Sunday, August 15, 2010

How Old Is Too Old in Medicine?

With apologies to the Beatles...
When I get older, losing my hair, many years from now, ...
Will you see need me, will you still feed me...
...when I'm ninety-four:
Former NYPD chief cardiologist Dr. Irving Kroop retired in 1986 -- when he was 70 -- with a $64,364 disability pension awarded because of a bad heart, according to sources and city records.

All the while, he's maintained a private practice in Brooklyn and moonlighted at NYCERS, the New York City Employees Retirement System, which paid him $14,479 last year to help determine whether other city workers should get disability pensions.

Hats off to the man -- he's 94 years old but disabled? And still going strong?" said an incredulous Carol Kellerman, head of the Citizens Budget Commission.

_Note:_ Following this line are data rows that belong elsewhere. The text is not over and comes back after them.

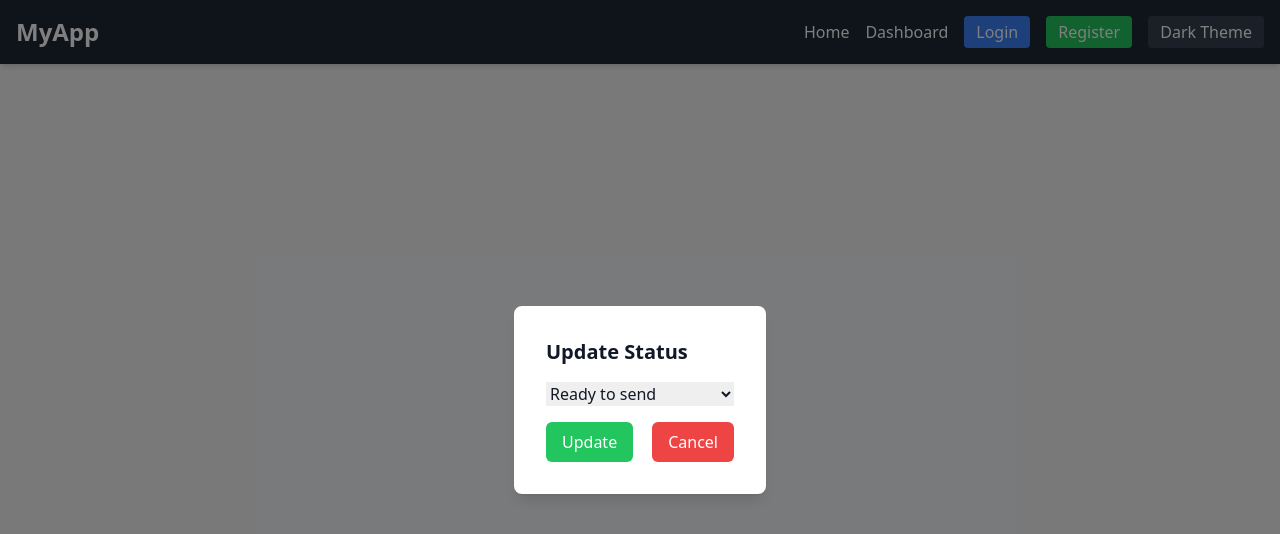
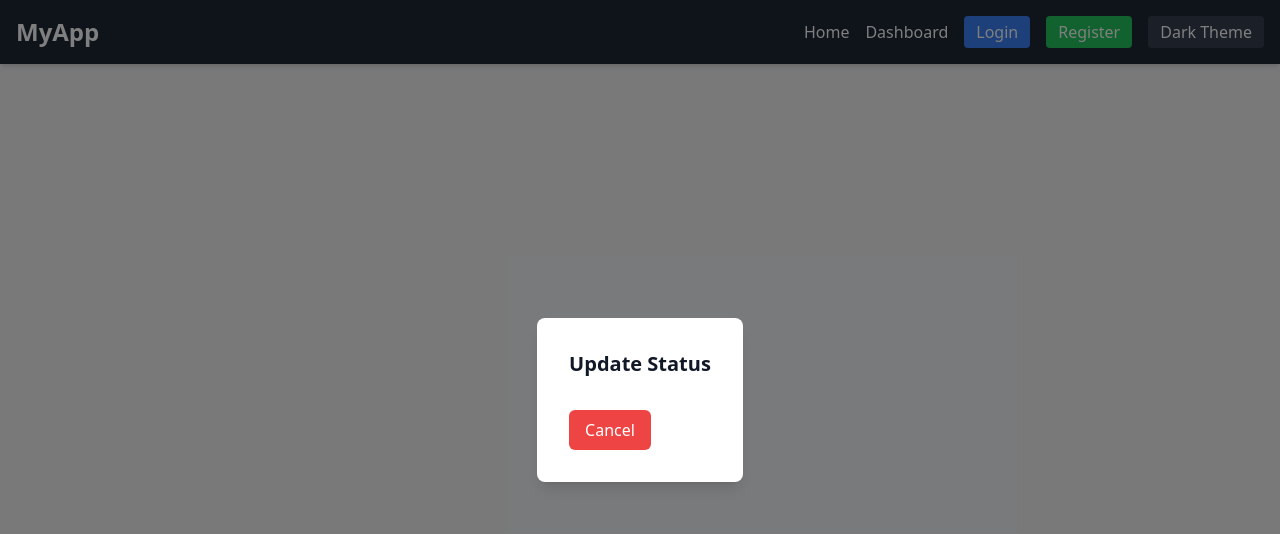
Before and after one commit to ChrisBradford2/my-job-book, a Next.js app: page /components/StatusModal in a window 1280 px wide. Shown: the top 534 px of the page. Built offline with nearby package versions, Linux system fonts and the light colour scheme.

Commit message:
Improve workflow

```diff
--- a/pages/components/StatusModal.tsx
+++ b/pages/components/StatusModal.tsx
@@ -1,41 +1,72 @@
 // components/StatusModal.tsx
-import React, { useState } from 'react';
+import React, { useState, useEffect } from 'react';
 
 type StatusModalProps = {
   currentStatus: string;
+  followUpDate?: string;
   onUpdateStatus: (status: string, additionalData?: any) => void;
   onClose: () => void;
 };
 
-const StatusModal: React.FC<StatusModalProps> = ({ currentStatus, onUpdateStatus, onClose }) => {
+const StatusModal: React.FC<StatusModalProps> = ({ currentStatus, followUpDate, onUpdateStatus, onClose }) => {
   const [newStatus, setNewStatus] = useState(currentStatus);
   const [cvSent, setCvSent] = useState(false);
   const [coverLetterSent, setCoverLetterSent] = useState(false);
   const [interviewDate, setInterviewDate] = useState('');
+  const [step, setStep] = useState(0);
 
-  const handleUpdateStatus = () => {
-    if (newStatus === 'Ready to send' && (!cvSent || !coverLetterSent)) {
+  const isFollowUpEnabled = followUpDate ? new Date() >= new Date(followUpDate) : false;
+
+  useEffect(() => {
+    if (currentStatus === 'Application sent') {
+      setStep(2);
+    } else if (currentStatus !== 'Ready to send') {
+      setStep(2);
+    }
+  }, [currentStatus]);
+
+  const handleNextStep = () => {
+    if (step === 0) {
+      if (!cvSent || !coverLetterSent) {
         alert("You must send both CV and cover letter to proceed.");
         return;
       }
+      setNewStatus('Application sent');
+      setStep(1);
+      handleUpdateStatus('Application sent', {
+        applicationDate: new Date().toISOString(),
+        followUpDate: new Date(Date.now() + 7 * 24 * 60 * 60 * 1000).toISOString(),
+      });
+    } else {
+      setStep(step + 1);
+    }
+  };
 
-    const additionalData: any = {};
-    if (newStatus === 'Application sent') {
-      additionalData.applicationDate = new Date().toISOString();
-      additionalData.followUpDate = new Date(Date.now() + 7 * 24 * 60 * 60 * 1000).toISOString();
-    } else if (newStatus === 'Interview scheduled') {
-      additionalData.interviewDate = interviewDate;
+  const handleUpdateStatus = (status: string, additionalData?: any) => {
+    const additionalDataObj: any = {};
+    if (status === 'Application sent') {
+      additionalDataObj.applicationDate = new Date().toISOString();
+      additionalDataObj.followUpDate = new Date(Date.now() + 7 * 24 * 60 * 60 * 1000).toISOString();
+    } else if (status === 'Interview scheduled') {
+      additionalDataObj.interviewDate = interviewDate;
     }
 
-    onUpdateStatus(newStatus, additionalData);
+    onUpdateStatus(status, { ...additionalDataObj, ...additionalData });
+  };
+
+  const handleStatusChange = (status: string) => {
+    setNewStatus(status);
+    handleUpdateStatus(status);
+    if (status !== 'Contacted by recruiter') {
       onClose();
+    }
   };
 
   return (
     <div className="fixed inset-0 bg-black bg-opacity-50 flex items-center justify-center z-50">
       <div className="bg-white p-8 rounded-lg shadow-lg">
         <h2 className="text-xl font-semibold mb-4">Update Status</h2>
-        {currentStatus === 'Ready to send' && (
+        {step === 0 && (
           <div className="mb-4">
             <h3 className="font-semibold">Before proceeding:</h3>
             <div>
@@ -50,36 +81,59 @@ const StatusModal: React.FC<StatusModalProps> = ({ currentStatus, onUpdateStatus
                 I have sent my cover letter
               </label>
             </div>
+            <button onClick={handleNextStep} className="mt-4 px-4 py-2 bg-blue-500 text-white rounded-md hover:bg-blue-700">
+              Next
+            </button>
           </div>
         )}
-        {newStatus === 'Interview scheduled' && (
+        {step === 1 && (
+          <div className="mb-4">
+            <p>Your application has been sent.</p>
+            <button onClick={() => setStep(2)} className="mt-4 px-4 py-2 bg-green-500 text-white rounded-md hover:bg-green-700">
+              Confirm
+            </button>
+          </div>
+        )}
+        {step === 2 && newStatus === 'Application sent' && (
+          <div className="mb-4">
+            <h3 className="font-semibold">Select the status:</h3>
+            <div>
+              <button
+                onClick={() => handleStatusChange('Follow-up sent')}
+                className={`mt-4 px-4 py-2 rounded-md ${
+                  isFollowUpEnabled ? 'bg-yellow-500 text-white hover:bg-yellow-700' : 'bg-gray-300 text-gray-500 cursor-not-allowed'
+                }`}
+                disabled={!isFollowUpEnabled}
+              >
+                Follow-up sent
+              </button>
+            </div>
+            <div>
+              <button onClick={() => handleStatusChange('Contacted by recruiter')} className="mt-4 px-4 py-2 bg-green-500 text-white rounded-md hover:bg-green-700">
+                Contacted by recruiter
+              </button>
+            </div>
+            <div>
+              <button onClick={() => handleStatusChange('Rejected')} className="mt-4 px-4 py-2 bg-red-500 text-white rounded-md hover:bg-red-700">
+                Rejected
+              </button>
+            </div>
+          </div>
+        )}
+        {step === 2 && newStatus === 'Contacted by recruiter' && (
           <div className="mb-4">
             <label>
               Interview Date:
               <input type="date" value={interviewDate} onChange={(e) => setInterviewDate(e.target.value)} />
             </label>
+            <button onClick={() => handleStatusChange('Interview scheduled')} className="mt-4 px-4 py-2 bg-green-500 text-white rounded-md hover:bg-green-700">
+              Schedule Interview
+            </button>
           </div>
         )}
-        <div className="mb-4">
-          <label>
-            <select value={newStatus} onChange={(e) => setNewStatus(e.target.value)}>
-              <option value="Ready to send">Ready to send</option>
-              <option value="Application sent">Application sent</option>
-              <option value="Follow-up sent">Follow-up sent</option>
-              <option value="Contacted by recruiter">Contacted by recruiter</option>
-              <option value="Interview scheduled">Interview scheduled</option>
-              <option value="Rejected">Rejected</option>
-            </select>
-          </label>
-        </div>
-        <div className="flex justify-between">
-          <button onClick={handleUpdateStatus} className="px-4 py-2 bg-green-500 text-white rounded-md hover:bg-green-700">
-            Update
-          </button>
-          <button onClick={onClose} className="px-4 py-2 bg-red-500 text-white rounded-md hover:bg-red-700">
+        <button onClick={onClose} className="mt-4 px-4 py-2 bg-red-500 text-white rounded-md hover:bg-red-700">
           Cancel
         </button>
-        </div>
       </div>
     </div>
   );
```
Lines whose indentation alone changed are shown as unchanged.
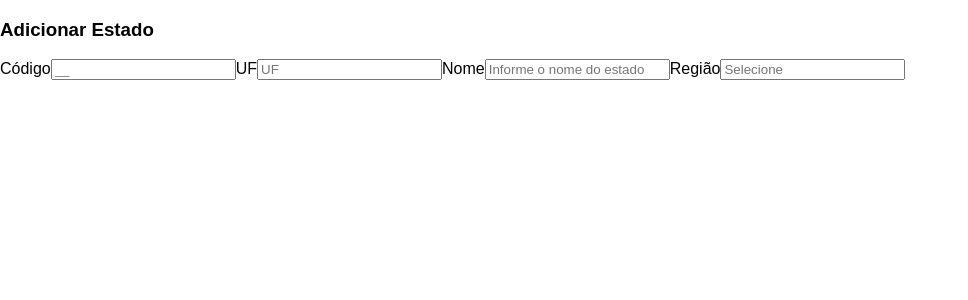
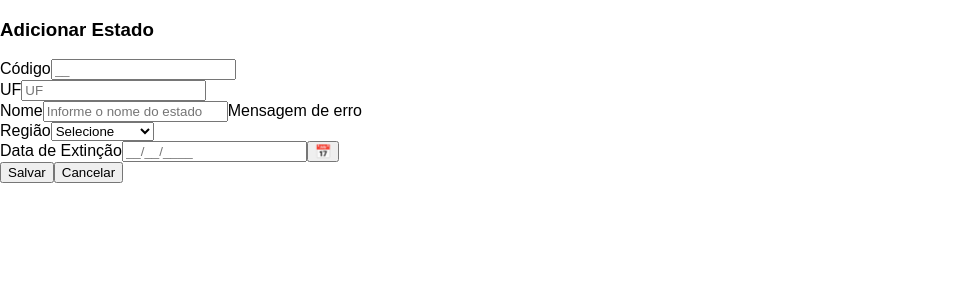
Before and after one commit to ianhiroce/register-of-states, a React (Vite) app: page /register in a window 1280 px wide. Shown: the top 300 px of the page, without its empty margins (0-968 px from the left). Built offline with nearby package versions, Linux system fonts and the light colour scheme.

Commit message:
Estilizada configuração do CSS com suporte

```diff
--- a/src/components/Header.css
+++ b/src/components/Header.css
@@ -0,0 +1,11 @@
+.header-content {
+    margin-left: 300px;
+}
+
+.header-content p {
+    color: red;
+}
+
+.header-content h3 {
+    color: blue;
+}
--- a/src/components/Header.tsx
+++ b/src/components/Header.tsx
@@ -3,9 +3,12 @@ import "./Header.css"
 export function Header() {
   return (
     <>
+    <div className="header-content">
+
       <p>Nome do Cliente da Empresa</p>
 
       <h3>ESTADOS</h3>
+    </div>
     </>
   )
 }
--- a/src/components/Sidebar.css
+++ b/src/components/Sidebar.css
@@ -9,7 +9,9 @@ body {
     background-color: #004a70;
     color: white;
     padding: 20px;
-    position: fixed
+    display: block;
+    position: fixed;
+    top: 0px;
 }
 .sidebar h2 {
     font-size: 1.5 rem;
--- a/src/components/Table.css
+++ b/src/components/Table.css
@@ -0,0 +1,3 @@
+.table-content {
+    margin-left: 300px;
+}
--- a/src/components/Table.tsx
+++ b/src/components/Table.tsx
@@ -3,7 +3,10 @@ import "./Table.css"
 export function Table() {
   return (
     <>
+    <div className="table-content">
+
       <h1>TABELA</h1>
+    </div>
     </>
   )
 }
--- a/src/pages/Home.tsx
+++ b/src/pages/Home.tsx
@@ -6,9 +6,9 @@ import "./Home.css"
 export function Home () {
   return (
     <>
+      <Sidebar />
       <Header />
       <Table />
-      <Sidebar />
     </>
   )
 }
--- a/src/pages/Register.tsx
+++ b/src/pages/Register.tsx
@@ -1,33 +1,62 @@
 export function Register() {
   return (
-    <>
-      <form id="form" action="form">
+    <div className="modal-container">
+      <form id="form" action="form" className="modal-form">
         <h3>Adicionar Estado</h3>
         <div className="form-content">
+          <div className="form-group">
             <label htmlFor="code">Código</label>
             <input
               type="number"
               placeholder="__"
               maxLength={ 2 }
+              className="input-field"
             />
-          <label htmlFor="">UF</label>
+          </div>
+          <div className="form-group">
+            <label htmlFor="uf">UF</label>
             <input
               type="text"
               placeholder="UF"
               maxLength={ 2 }
+              className="input-field"
             />
-          <label htmlFor="">Nome</label>
+          </div>
+          <div className="form-group">
+            <label htmlFor="name">Nome</label>
             <input
               type="text"
               placeholder="Informe o nome do estado"
+              className="input-field"
             />
-          <label htmlFor="">Região</label>
+            <span className="error-message">Mensagem de erro</span>
+          </div>
+          <div className="form-group">
+            <label htmlFor="region">Região</label>
+            <select className="input-field select-field">
+              <option>Selecione</option>
+              <option>Norte</option>
+              <option>Nordeste</option>
+              <option>Sul</option>
+              <option>Suldeste</option>
+              <option>Centro-Oeste</option>
+            </select>
+          </div>
+          <div className="form-group">
+            <label htmlFor="extinction-date">Data de Extinção</label>
             <input
               type="text"
-          placeholder="Selecione"
+              placeholder="__/__/____"
+              className="input-field date-field"
             />
+            <button type="button" className="calendar-button">📅</button>
+          </div>
+        </div>
+        <div className="form-buttons">
+          <button type="submit" className="save-button">Salvar</button>
+          <button type="button" className="cancel-button">Cancelar</button>
         </div>
       </form>
-    </>
-  )
+    </div>
+  );
 }
```
Lines whose indentation alone changed are shown as unchanged.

Kroop, who gets $155 an hour as a private contractor for city's civilian pension board, shuffles into examining rooms with a cane and oxygen tank, sources say.
This story presents an interesting dilemma in this era of shrinking retirement income for our seniors who want to continue to work.

Should there be an age limit for practicing doctors? How do we assess if a doctor is "disabled" as they age? Should we care? Should cardiologists performing physical examinations at an advanced age have, say, an annual hearing and vision test to assure they can still hear heart sounds or see jugulovenous distension?

Or is the ability to walk into an exam room with a cane (rather than a walker) while wearing oxygen enough to certify them capable to practice medicine?


PS: 94's chump change. How about 100 and still practicing?
(h/t @DrDeanBurke on Twitter)


Dr Dean said...

Check out this newspaper article about Curly Watson MD, an Ob still practicing at a cool 100!

We thought he was old, when I was a SMS back in 1980.

Beryl said...

Good morning
speaking from a patients point of view my own cardiologist told me some months ago he is going with early retirement ,
he is 58. How does a patient cope?

Dr Nayana Somaratna said...

I've always thought that a clinician only starts properly understanding his field in his 40s and only becomes a true expert in his 50s and 60s.

The retirement age here in Sri Lanka is 60 years, which in my opinion is a bit too young. 60 is the age where a doctor is experienced enough to diagnose patients easily, but also where his physical skills have not deteriorated significantly.

As for beyond that ? It depends a lot - I've seen a surgeon aged 99 years old do a thyroidectomy (and walk without a cane !).

I guess that most of us tend to age well - assuming that a stroke or MI does not cause morbidity, we can continue working well in our 70s or 80s (and face it, as Doctors, we *need* to work - leisurely retirement would be oh, so boring !)